Computer hardware refers to the physical components of a computer system. Hardware appears both inside and outside the computer. Peripheral devices are equipment used with a computer to enhance its functionality. They are devices that are outside of or in addition to, the computer (i.e. printer, scanner, and modem). The following diagram displays the hardware devices found on most personal computer systems.

Figure 2: Hardware Devices

System Unit, Central Processing Unit, and Random Access Memory
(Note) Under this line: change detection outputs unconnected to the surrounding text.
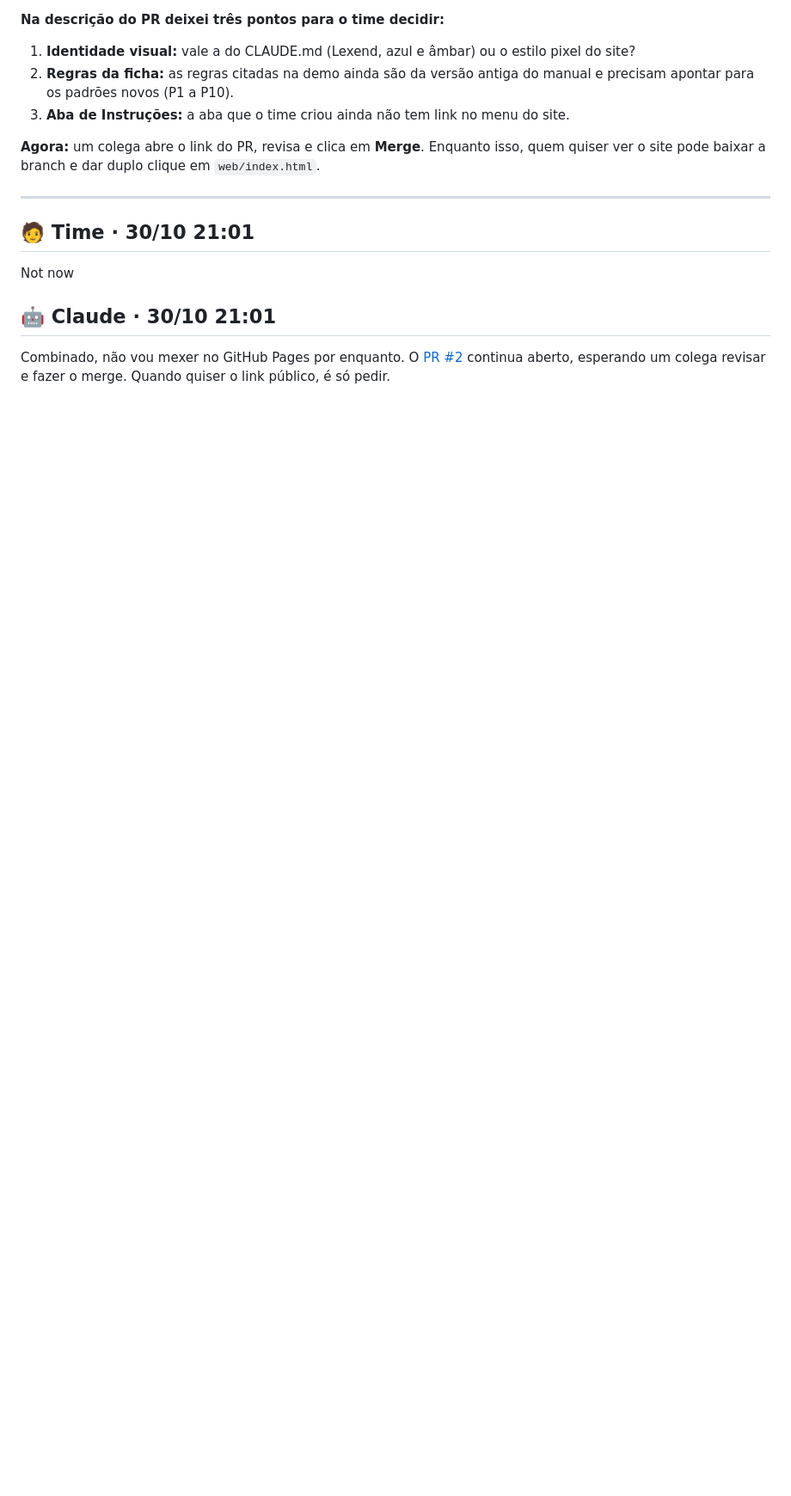
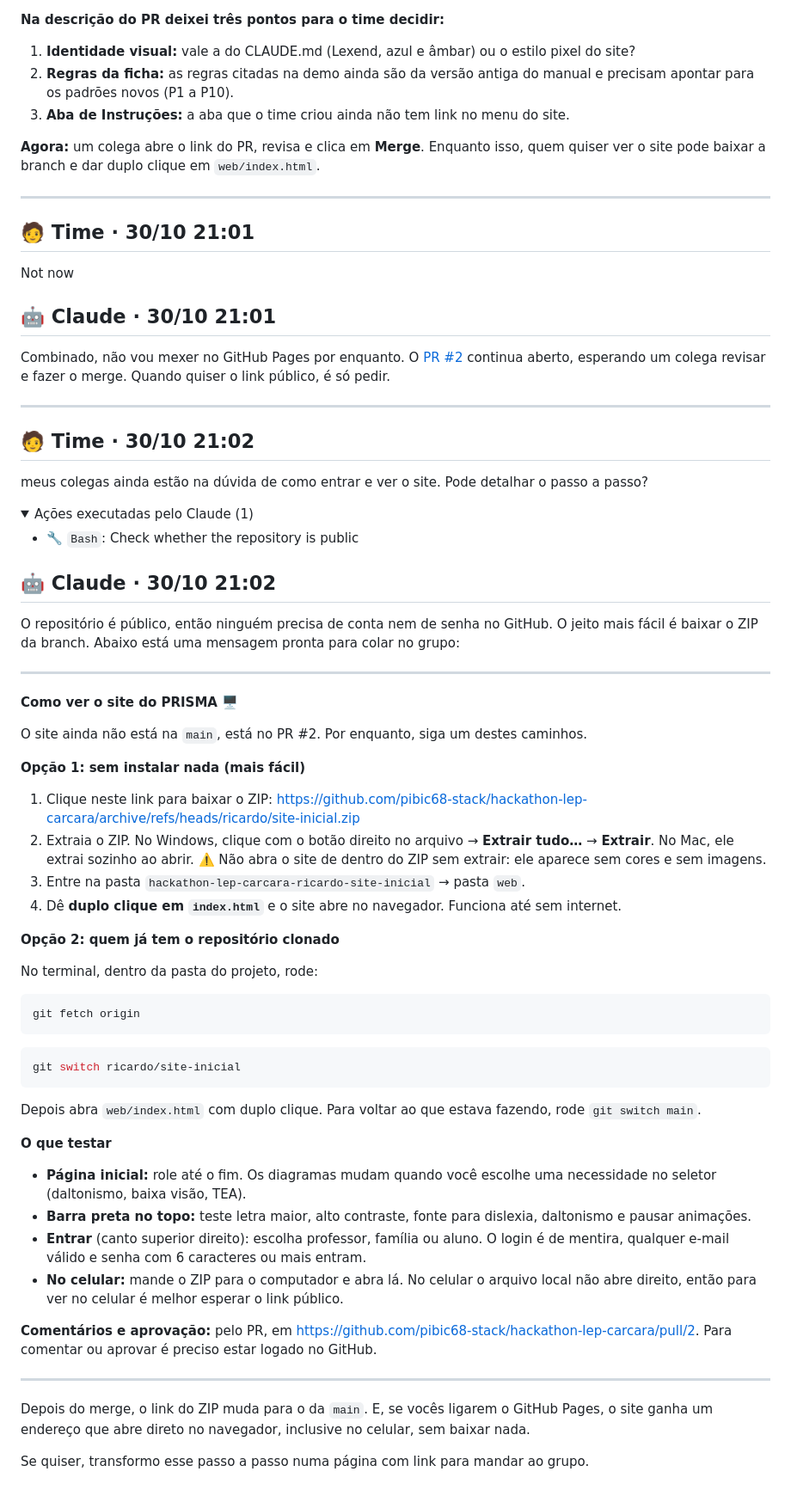
Before and after one commit to pibic68-stack/hackathon-lep-carcara, a Markdown page: prompts/conversas/sessao-5f9e39b8.md, the part around one of its changes. Shown at 86% size. Rendered like a GitHub page; folded sections open; blank space fills up the shorter version.

Commit message:
Atualiza registro da conversa com IA

````diff
--- a/prompts/conversas/sessao-5f9e39b8.md
+++ b/prompts/conversas/sessao-5f9e39b8.md
@@ -1208,3 +1208,64 @@ Not now
 ## 🤖 Claude · 30/10 21:01
 
 Combinado, não vou mexer no GitHub Pages por enquanto. O [PR #2](https://github.com/pibic68-stack/hackathon-lep-carcara/pull/2) continua aberto, esperando um colega revisar e fazer o merge. Quando quiser o link público, é só pedir.
+
+
+---
+
+## 🧑 Time · 30/10 21:02
+
+meus colegas ainda estão na dúvida de como entrar e ver o site. Pode detalhar o passo a passo?
+
+<details><summary>Ações executadas pelo Claude (1)</summary>
+
+- 🔧 `Bash`: Check whether the repository is public
+
+</details>
+
+
+## 🤖 Claude · 30/10 21:02
+
+O repositório é público, então ninguém precisa de conta nem de senha no GitHub. O jeito mais fácil é baixar o ZIP da branch. Abaixo está uma mensagem pronta para colar no grupo:
+
+---
+
+**Como ver o site do PRISMA** 🖥️
+
+O site ainda não está na `main`, está no PR #2. Por enquanto, siga um destes caminhos.
+
+**Opção 1: sem instalar nada (mais fácil)**
+
+1. Clique neste link para baixar o ZIP:
+   https://github.com/pibic68-stack/hackathon-lep-carcara/archive/refs/heads/ricardo/site-inicial.zip
+2. Extraia o ZIP. No Windows, clique com o botão direito no arquivo → **Extrair tudo…** → **Extrair**. No Mac, ele extrai sozinho ao abrir.
+   ⚠️ Não abra o site de dentro do ZIP sem extrair: ele aparece sem cores e sem imagens.
+3. Entre na pasta `hackathon-lep-carcara-ricardo-site-inicial` → pasta `web`.
+4. Dê **duplo clique em `index.html`** e o site abre no navegador. Funciona até sem internet.
+
+**Opção 2: quem já tem o repositório clonado**
+
+No terminal, dentro da pasta do projeto, rode:
+
+```bash
+git fetch origin
+```
+
+```bash
+git switch ricardo/site-inicial
+```
+
+Depois abra `web/index.html` com duplo clique. Para voltar ao que estava fazendo, rode `git switch main`.
+
+**O que testar**
+- **Página inicial:** role até o fim. Os diagramas mudam quando você escolhe uma necessidade no seletor (daltonismo, baixa visão, TEA).
+- **Barra preta no topo:** teste letra maior, alto contraste, fonte para dislexia, daltonismo e pausar animações.
+- **Entrar** (canto superior direito): escolha professor, família ou aluno. O login é de mentira, qualquer e-mail válido e senha com 6 caracteres ou mais entram.
+- **No celular:** mande o ZIP para o computador e abra lá. No celular o arquivo local não abre direito, então para ver no celular é melhor esperar o link público.
+
+**Comentários e aprovação:** pelo PR, em https://github.com/pibic68-stack/hackathon-lep-carcara/pull/2. Para comentar ou aprovar é preciso estar logado no GitHub.
+
+---
+
+Depois do merge, o link do ZIP muda para o da `main`. E, se vocês ligarem o GitHub Pages, o site ganha um endereço que abre direto no navegador, inclusive no celular, sem baixar nada.
+
+Se quiser, transformo esse passo a passo numa página com link para mandar ao grupo.
````
Also changed, not shown: other parts of prompts/conversas/sessao-5f9e39b8.md (+2 -2 lines).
The system unit is the cabinet that contains many of the computers working components. One of the most important of these components is the central processing unit (normally referred to as the CPU). The CPU, a small electronic circuit chip and is the device that allows the machine to perform its complex mathematical and logic functions. The CPU is considered the brain of the computer system. Although it is not important to know how the CPU works in order to be able to use the personal computer, it is important to know that it is a major part of the machine.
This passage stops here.